How many lines in the material below include the string "section"? Answer with the number only.

EXTRACTED RECORDS:
- - - - - - -

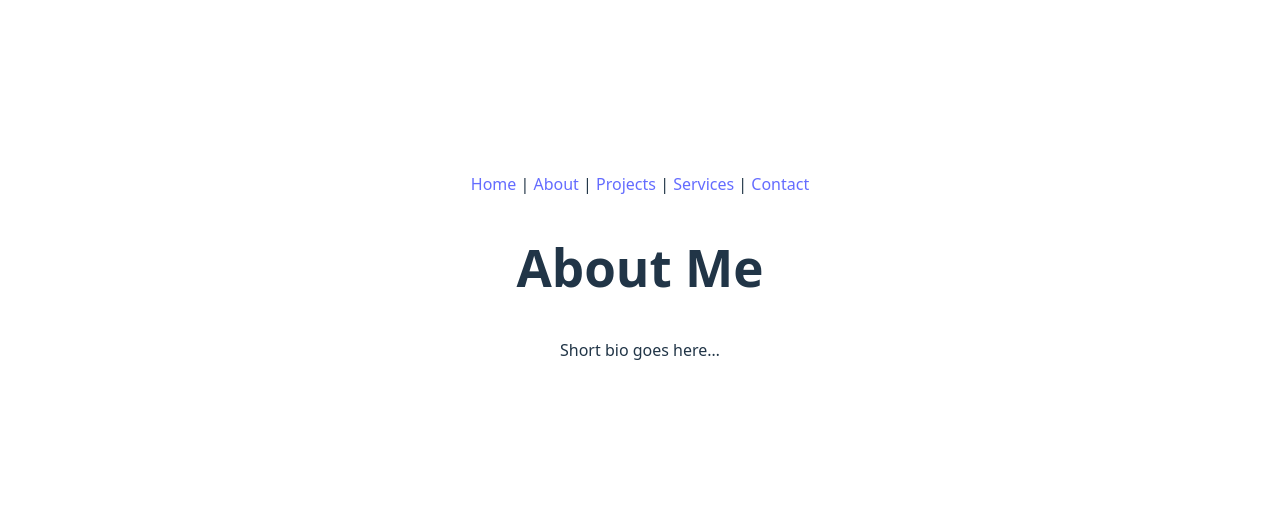
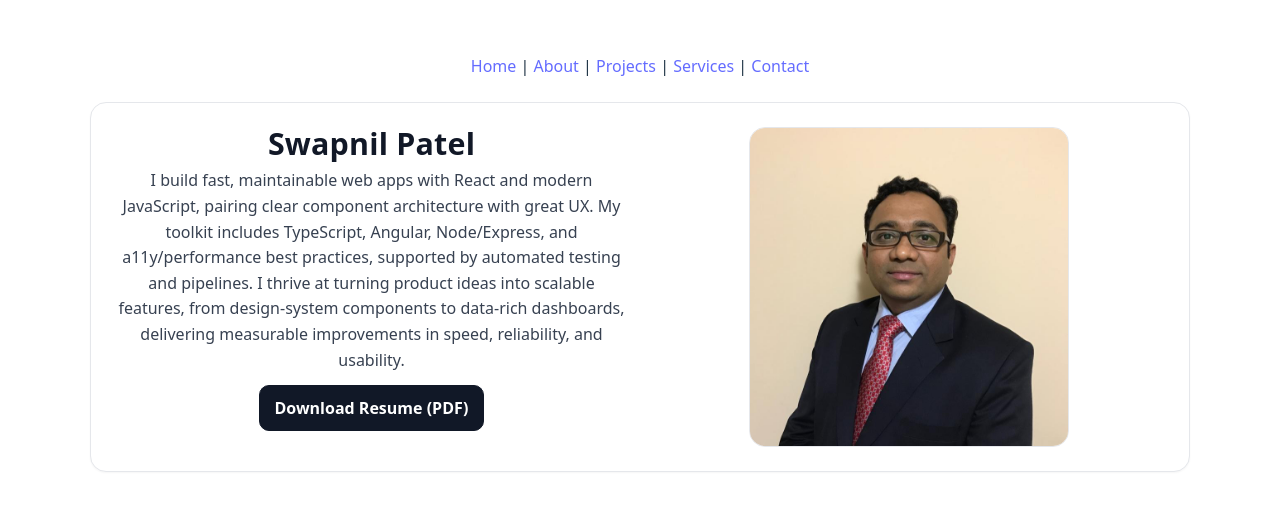
Before and after one commit to ersapatel/COMP229_Assignment_1_React_Portfolio, a React (Vite) app: page /about in a window 1280 px wide. Shown: the part 125-636 px from the top of the page. Built offline with nearby package versions, Linux system fonts and the light colour scheme.

Commit message:
About Me section with resume

```diff
--- a/src/Page/about-me.css
+++ b/src/Page/about-me.css
@@ -0,0 +1,69 @@
+/* ===== About Me (desktop-first) ===== */
+
+.about-section {
+    max-width: 1100px;
+    margin: 24px auto;
+    padding: 24px;
+    background: #ffffff;
+    border: 1px solid #e5e7eb;
+    border-radius: 16px;
+    box-shadow: 0 1px 2px rgba(0,0,0,.04);
+  }
+
+  .about-grid {
+    display: grid;
+    grid-template-columns: 1fr 1fr; /* left text / right image */
+    gap: 24px;
+    align-items: start;
+  }
+
+  .about-name {
+    margin: 0 0 8px;
+    font-size: 1.9rem;
+    color: #111827;
+    letter-spacing: .2px;
+  }
+
+  .about-lede {
+    margin: 0 0 12px;
+    color: #374151;
+    line-height: 1.6;
+  }
+
+
+  /* Right column: image area */
+  .about-media { display: grid; place-items: center; }
+
+  .avatar-frame {
+    width: 320px;
+    aspect-ratio: 1 / 1;              /* square */
+    border-radius: 16px;
+    position: relative;
+    overflow: hidden;
+    background: linear-gradient(135deg, #f3f4f6, #e5e7eb);
+    border: 1px solid #e5e7eb;
+  }
+
+  /* If you add an image, it will cover the frame and hide the fallback text behind it */
+  .avatar-img {
+    width: 100%;
+    height: 100%;
+    object-fit: cover;
+    display: block;                    /* ensures no gaps */
+  }
+
+  /* Shown only if you haven't added a photo yet */
+  .avatar-fallback {
+    position: absolute;
+    inset: 0;
+    display: grid;
+    place-items: center;
+    color: #6b7280;
+    font-size: .95rem;
+  }
+
+  /* Optional: page padding consistency */
+  .page { padding-inline: clamp(16px, 3vw, 32px); }
+
+  /* Defensive box sizing */
+  * { box-sizing: border-box; }
--- a/src/Page/about-me.jsx
+++ b/src/Page/about-me.jsx
@@ -1,8 +1,39 @@
+import "./about-me.css";
+import me from "../assets/me.jpg";
+import resumePdf from "../assets/Resume.pdf";
+
 export default function AboutMe() {
-    return (
-      <section>
-        <h1>About Me</h1>
-        <p>Short bio goes here…</p>
-      </section>
-    );
-  }
+  return (
+    <section className="about-section">
+      <div className="about-grid">
+
+        <div className="about-copy">
+
+          <h1 className="about-name">Swapnil Patel</h1>
+
+
+          <p className="about-lede">
+            I build fast, maintainable web apps with React and modern JavaScript, pairing clear component
+            architecture with great UX. My toolkit includes TypeScript, Angular, Node/Express, and a11y/performance
+            best practices, supported by automated testing and pipelines. I thrive at turning product ideas into
+            scalable features, from design-system components to data-rich dashboards, delivering measurable
+            improvements in speed, reliability, and usability.
+          </p>
+
+          <div className="about-actions">
+            <a className="btn" href={resumePdf} download type="application/pdf">
+              Download Resume (PDF)
+            </a>
+          </div>
+        </div>
+
+
+        <aside className="about-media" aria-label="Profile photo">
+          <div className="avatar-frame">
+            <img src={me} alt="[Your Name] portrait" className="avatar-img" />
+          </div>
+        </aside>
+      </div>
+    </section>
+  );
+}
```
Also changed, not shown: src/assets/me.jpg (added), 1 other file (tests, documents, lock files or other folders).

- - - - - - -

TASK OUTPUT:
6